Leroo La Tau is situated on the western bank of the Boteti River, which forms the boundary of the Makgadikgadi Pans National Park. The Boteti River provides a lifeline for the wildlife which inhabit the arid national park and is a critical link in the annual zebra migration. Leroo La Tau is the perfect base from which to explore this truly unique piece of Botswana paradise. Read More
It is situated on tribal land on a cliff edge overlooking the Boteti River, which began to flow again in late 2008, having been dry for over 15 years. The name Meno A Kwena is the local name for the area, which translates as ‘teeth of the crocodile’. Read More
The vast salt pans and grassy plains the Makgadikgadi creates a unique oasis and the perfect setting for Nata Lodge. Dotted by palm islands, the surrounding Nata sanctuary forms the breeding ground for a host of water birds including pelicans and flamingo in their thousands, transforming the shore line into a pink haze blending into the western sky. Nata Sanctuary is situated off the main road, 10 km from Nata village. This is the junction to the Okavango, Chobe and Francistown areas. Read More
The lodge is uniquely located 185km north of Francistown and 4km south of Nata at the eastern tip of Makgadikgadi Pans and next to Nata Bird Sanctuary. Pelican Lodge and Camping is an ideal place to stopover when you are ion a Botswana Safari travelling to Chobe National Park in Kasane, Victoria Falls in either Zambia or Zimbabwe and Maun to Okavango Delta and Moremi game reserve.
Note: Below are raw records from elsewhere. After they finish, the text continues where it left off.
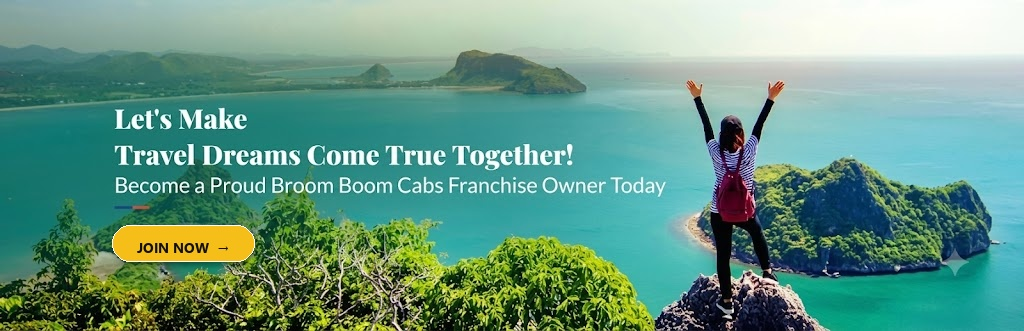
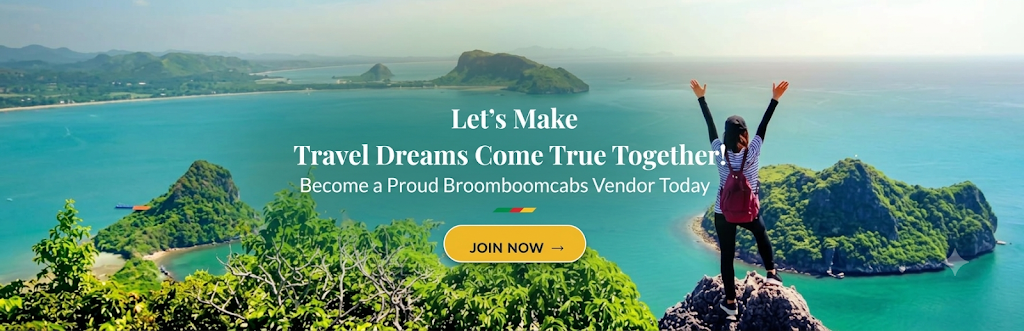
fix

diff --git a/broomboomvendor page/src/app/layout.tsx b/broomboomvendor page/src/app/layout.tsx
@@ -27,7 +27,6 @@ export const metadata: Metadata = {
     "BroomBoom cabs",
   ],
 
-  // Keep Vendor page out of Google
   robots: {
     index: true,
     follow: true,
@@ -38,7 +37,6 @@ export const metadata: Metadata = {
       "https://vendor.broomboomcabs.com"
   ),
 
-  // Open Graph
   openGraph: {
     title:
       "BroomBoom Vendor Partner | Attach Your Cabs & Fleet with India's Leading Network",
@@ -62,12 +60,10 @@ export const metadata: Metadata = {
     type: "website",
   },
 
-  // Twitter
   twitter: {
     card: "summary_large_image",
 
-    title:
-      "BroomBoom Vendor Partner | Attach Your Cabs & Fleet",
+    title: "BroomBoom Vendor Partner | Attach Your Cabs & Fleet",
 
     description:
       "Attach your commercial cabs, sedans, SUVs, and fleet with BroomBoom. Enjoy 0% introductory commission and daily direct bank settlements.",
@@ -75,16 +71,11 @@ export const metadata: Metadata = {
     images: ["/broomboom-logo.png"],
   },
 
-  // PWA / App icons
   icons: {
     icon: [
       {
         url: "/favicon.ico",
         sizes: "any",
-      },
-      {
-        url: "/broomboom-logo.png",
-        type: "image/png",
       },
       {
         url: "/favicon-48x48.png",
@@ -111,14 +102,9 @@ export const metadata: Metadata = {
         sizes: "180x180",
         type: "image/png",
       },
-      {
-        url: "/broomboom-logo.png",
-        type: "image/png",
-      },
     ],
   },
 
-  // Web App Manifest
   manifest: "/site.webmanifest",
 
   applicationName: "BroomBoom Vendor",
@@ -140,59 +126,39 @@ export const metadata: Metadata = {
 
 export default function RootLayout({
   children,
-}: {
+}: Readonly<{
   children: React.ReactNode;
-}) {
+}>) {
   return (
-    <html lang="en" className="scroll-smooth">
-      <head>
-        {/* ================================
-            Google Tag Manager
-            GTM-N6D7HH8
-        ================================= */}
+    <html lang="en" className="scroll-smooth" suppressHydrationWarning>
+      <body className="min-h-screen bg-puja-cream text-slate-900 antialiased" suppressHydrationWarning>
+        {/* Google Tag Manager */}
         <Script
           id="google-tag-manager"
-          strategy="afterInteractive"
-          dangerouslySetInnerHTML={{
-            __html: `
-              (function(w,d,s,l,i){w[l]=w[l]||[];w[l].push({'gtm.start':
-              new Date().getTime(),event:'gtm.js'});var f=d.getElementsByTagName(s)[0],
-              j=d.createElement(s),dl=l!='dataLayer'?'&l='+l:'';j.async=true;j.src=
-              'https://www.googletagmanager.com/gtm.js?id='+i+dl;f.parentNode.insertBefore(j,f);
-              })(window,document,'script','dataLayer','GTM-N6D7HH8');
-            `,
-          }}
-        />
+          strategy="lazyOnload"
+        >
+          {`
+            (function(w,d,s,l,i){
+              w[l]=w[l]||[];
+              w[l].push({
+                'gtm.start': new Date().getTime(),
+                event:'gtm.js'
+              });
 
-        {/* ================================
-            Google Analytics 4
-            G-JD89KXBSS2
-        ================================= */}
-        <Script
-          src="https://www.googletagmanager.com/gtag/js?id=G-JD89KXBSS2"
-          strategy="afterInteractive"
-        />
+              var f=d.getElementsByTagName(s)[0],
+                  j=d.createElement(s),
+                  dl=l!='dataLayer'?'&l='+l:'';
 
-        <Script
-          id="google-analytics"
-          strategy="afterInteractive"
-          dangerouslySetInnerHTML={{
-            __html: `
-              window.dataLayer = window.dataLayer || [];
-              function gtag(){dataLayer.push(arguments);}
-              gtag('js', new Date());
-              gtag('config', 'G-JD89KXBSS2');
-            `,
-          }}
-        />
-      </head>
+              j.async=true;
+              j.src='https://www.googletagmanager.com/gtm.js?id='+i+dl;
 
-      <body className="antialiased text-slate-900 bg-puja-cream min-h-screen">
-        {/* ================================
-            Google Tag Manager noscript
-            GTM-N6D7HH8
-        ================================= */}
-        <noscript>
+              f.parentNode.insertBefore(j,f);
+            })(window,document,'script','dataLayer','GTM-N6D7HH8');
+          `}
+        </Script>
+
+        {/* Google Tag Manager - NoScript */}
+        <noscript suppressHydrationWarning>
           <iframe
             src="https://www.googletagmanager.com/ns.html?id=GTM-N6D7HH8"
             height="0"
@@ -201,10 +167,10 @@ export default function RootLayout({
               display: "none",
               visibility: "hidden",
             }}
+            title="Google Tag Manager"
           />
         </noscript>
 
-        {/* Main Application */}
         {children}
       </body>
     </html>

diff --git a/broomboomvendor page/public/sw.js b/broomboomvendor page/public/sw.js
@@ -1,26 +1,92 @@
 // BroomBoom Vendor App Service Worker for PWA
-const CACHE_NAME = 'broomboom-vendor-v1';
 
-self.addEventListener('install', (event) => {
+const CACHE_NAME = "broomboom-vendor-v2";
+
+// If running on localhost or in development, do not intercept requests and auto-unregister
+const isLocalhost =
+  self.location.hostname === "localhost" ||
+  self.location.hostname === "127.0.0.1" ||
+  self.location.hostname.endsWith(".local");
+
+self.addEventListener("install", (event) => {
   self.skipWaiting();
 });
 
-self.addEventListener('activate', (event) => {
+self.addEventListener("activate", (event) => {
   event.waitUntil(
-    caches.keys().then((cacheNames) => {
-      return Promise.all(
+    (async () => {
+      if (isLocalhost) {
+        // Clean all caches and unregister on localhost
+        const cacheNames = await caches.keys();
+        await Promise.all(cacheNames.map((name) => caches.delete(name)));
+        await self.registration.unregister();
+        return;
+      }
+      const cacheNames = await caches.keys();
+      await Promise.all(
         cacheNames
           .filter((name) => name !== CACHE_NAME)
           .map((name) => caches.delete(name))
       );
-    }).then(() => self.clients.claim())
+      await self.clients.claim();
+    })()
   );
 });
 
-self.addEventListener('fetch', (event) => {
-  // Let browser handle normal network requests
-  if (event.request.method !== 'GET') return;
+self.addEventListener("fetch", (event) => {
+  // Never intercept requests on localhost
+  if (isLocalhost) {
+    return;
+  }
+
+  // Only handle GET requests
+  if (event.request.method !== "GET") {
+    return;
+  }
+
+  const url = new URL(event.request.url);
+
+  // NEVER intercept Next.js internals, static chunks, HMR, or API endpoints
+  if (
+    url.pathname.startsWith("/_next/") ||
+    url.pathname.startsWith("/api/") ||
+    url.pathname.includes("webpack") ||
+    (url.protocol !== "http:" && url.protocol !== "https:")
+  ) {
+    return;
+  }
+
+  // For navigational requests (HTML pages), try network first
+  if (event.request.mode === "navigate") {
+    event.respondWith(
+      fetch(event.request).catch(async () => {
+        const cachedResponse = await caches.match(event.request);
+        if (cachedResponse) {
+          return cachedResponse;
+        }
+        return new Response(
+          "<!DOCTYPE html><html><body style='font-family:sans-serif;text-align:center;padding:50px;'><h2>Offline</h2><p>Please check your internet connection.</p></body></html>",
+          {
+            status: 503,
+            statusText: "Service Unavailable",
+            headers: {
+              "Content-Type": "text/html; charset=utf-8",
+            },
+          }
+        );
+      })
+    );
+    return;
+  }
+
+  // For other static assets (images, fonts)
   event.respondWith(
-    fetch(event.request).catch(() => caches.match(event.request))
+    fetch(event.request).catch(async () => {
+      const cachedResponse = await caches.match(event.request);
+      if (cachedResponse) {
+        return cachedResponse;
+      }
+      return new Response("", { status: 408, statusText: "Request Timeout" });
+    })
   );
 });

diff --git a/broomboomvendor page/src/components/PwaInstallPrompt.tsx b/broomboomvendor page/src/components/PwaInstallPrompt.tsx
@@ -23,12 +23,31 @@ export const PwaInstallPrompt: React.FC = () => {
       return;
     }
 
-    // Register Service Worker for PWA
-    if ("serviceWorker" in navigator) {
-      navigator.serviceWorker
-        .register("/sw.js")
-        .then((reg) => console.log("PWA Service Worker registered:", reg.scope))
-        .catch((err) => console.log("PWA SW registration failed:", err));
+    // Register Service Worker for PWA (production and non-localhost only)
+    if (typeof window !== "undefined" && "serviceWorker" in navigator) {
+      const isLocalhost =
+        window.location.hostname === "localhost" ||
+        window.location.hostname === "127.0.0.1" ||
+        window.location.hostname.endsWith(".local");
+
+      if (isLocalhost || process.env.NODE_ENV !== "production") {
+        // Automatically cleanup any active or broken service workers on localhost
+        navigator.serviceWorker.getRegistrations().then((registrations) => {
+          for (const registration of registrations) {
+            registration.unregister();
+          }
+        });
+        if ("caches" in window) {
+          caches.keys().then((keys) => {
+            keys.forEach((key) => caches.delete(key));
+          });
+        }
+      } else {
+        navigator.serviceWorker
+          .register("/sw.js")
+          .then((reg) => console.log("PWA Service Worker registered:", reg.scope))
+          .catch((err) => console.log("PWA SW registration failed:", err));
+      }
     }
 
     // Detect iOS

diff --git a/broomboomvendor page/src/app/api/admin/tickets/route.ts b/broomboomvendor page/src/app/api/admin/tickets/route.ts
@@ -22,11 +22,11 @@ export async function GET(request: Request) {
     const allTickets = await prisma.planChangeTicket.findMany();
     const stats = {
       total: allTickets.length,
-      pending: allTickets.filter((t) => t.status === "PENDING").length,
-      awaitingPayment: allTickets.filter((t) => t.status === "AWAITING_PAYMENT").length,
-      paymentCompleted: allTickets.filter((t) => t.status === "PAYMENT_COMPLETED").length,
-      completed: allTickets.filter((t) => t.status === "COMPLETED" || t.status === "APPROVED").length,
-      rejected: allTickets.filter((t) => t.status === "REJECTED").length,
+      pending: allTickets.filter((t: any) => t.status === "PENDING").length,
+      awaitingPayment: allTickets.filter((t: any) => t.status === "AWAITING_PAYMENT").length,
+      paymentCompleted: allTickets.filter((t: any) => t.status === "PAYMENT_COMPLETED").length,
+      completed: allTickets.filter((t: any) => t.status === "COMPLETED" || t.status === "APPROVED").length,
+      rejected: allTickets.filter((t: any) => t.status === "REJECTED").length,
     };
 
     return NextResponse.json({ success: true, count: tickets.length, stats, tickets });

diff --git a/broomboomvendor page/src/components/HeroSection.tsx b/broomboomvendor page/src/components/HeroSection.tsx
@@ -30,8 +30,8 @@ export const HeroSection: React.FC<HeroSectionProps> = ({
           <Image
             src="/hero-banner-v2.png"
             alt="Let's Make Travel Dreams Come True Together! Become a Proud Broom Boom Cabs Vendor Partner Today"
-            width={1920}
-            height={600}
+            width={1024}
+            height={331}
             className="w-full h-auto object-cover"
             priority
           />
@@ -58,7 +58,7 @@ export const HeroSection: React.FC<HeroSectionProps> = ({
                 Travel Dreams Come True Together!
               </h1>
               <p className="text-[11px] sm:text-xs font-extrabold text-slate-900 mt-0.5 sm:mt-1 max-w-[290px] mx-auto drop-shadow-[0_1px_3px_rgba(255,255,255,0.95)] leading-tight">
-                Become a Proud Broom Boom Cabs Franchise Owner Today
+                Become a Proud BroomBoom Cabs Vendor Owner Today
               </p>
             </div>
 

diff --git a/broomboomvendor page/src/app/api/export/route.ts b/broomboomvendor page/src/app/api/export/route.ts
@@ -58,7 +58,7 @@ export async function GET(_request: Request) {
       "Updated At",
     ];
 
-    const rows = leads.map((lead) => [
+    const rows = leads.map((lead: any) => [
       lead.id,
       lead.applicationId,
       lead.fullName,
@@ -88,7 +88,7 @@ export async function GET(_request: Request) {
 
     const csvData = [
       headers.map(escapeCsv).join(","),
-      ...rows.map((row) => row.map(escapeCsv).join(",")),
+      ...rows.map((row: any[]) => row.map(escapeCsv).join(",")),
     ].join("\r\n");
 
     const filename = `broomboom-vendor-leads-${new Date()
This 66 beds facility has got a beautiful African Map swimming pool, two restaurants; BOMA and a’la carte, two bars, camping site with private ablutions and a male and female classic ablution block, 200 seat conference Center. Read More